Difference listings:
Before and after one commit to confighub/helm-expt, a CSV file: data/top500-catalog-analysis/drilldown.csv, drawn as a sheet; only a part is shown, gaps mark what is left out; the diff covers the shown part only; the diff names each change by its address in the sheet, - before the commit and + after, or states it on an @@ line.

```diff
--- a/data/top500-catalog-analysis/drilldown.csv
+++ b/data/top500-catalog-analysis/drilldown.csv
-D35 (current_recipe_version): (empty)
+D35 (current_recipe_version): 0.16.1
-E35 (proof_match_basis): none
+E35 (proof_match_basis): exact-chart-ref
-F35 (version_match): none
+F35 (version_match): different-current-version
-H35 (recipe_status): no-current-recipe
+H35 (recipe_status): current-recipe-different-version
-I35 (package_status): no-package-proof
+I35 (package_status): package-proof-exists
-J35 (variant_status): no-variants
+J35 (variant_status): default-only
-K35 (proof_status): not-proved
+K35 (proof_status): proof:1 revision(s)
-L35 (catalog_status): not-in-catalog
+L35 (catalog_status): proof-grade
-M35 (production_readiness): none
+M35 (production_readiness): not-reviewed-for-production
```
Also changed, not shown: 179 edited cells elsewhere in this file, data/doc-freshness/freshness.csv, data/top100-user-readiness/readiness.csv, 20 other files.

▶ Activity:
Your task is to reproduce the records in full, without any alteration.

▶ Solution for this exercise:
Before and after one commit to confighub/helm-expt, a CSV file: data/top500-catalog-analysis/drilldown.csv, drawn as a sheet; only a part is shown, gaps mark what is left out; the diff covers the shown part only; the diff names each change by its address in the sheet, - before the commit and + after, or states it on an @@ line.

```diff
--- a/data/top500-catalog-analysis/drilldown.csv
+++ b/data/top500-catalog-analysis/drilldown.csv
-D35 (current_recipe_version): (empty)
+D35 (current_recipe_version): 0.16.1
-E35 (proof_match_basis): none
+E35 (proof_match_basis): exact-chart-ref
-F35 (version_match): none
+F35 (version_match): different-current-version
-H35 (recipe_status): no-current-recipe
+H35 (recipe_status): current-recipe-different-version
-I35 (package_status): no-package-proof
+I35 (package_status): package-proof-exists
-J35 (variant_status): no-variants
+J35 (variant_status): default-only
-K35 (proof_status): not-proved
+K35 (proof_status): proof:1 revision(s)
-L35 (catalog_status): not-in-catalog
+L35 (catalog_status): proof-grade
-M35 (production_readiness): none
+M35 (production_readiness): not-reviewed-for-production
```
Also changed, not shown: 179 edited cells elsewhere in this file, data/doc-freshness/freshness.csv, data/top100-user-readiness/readiness.csv, 20 other files.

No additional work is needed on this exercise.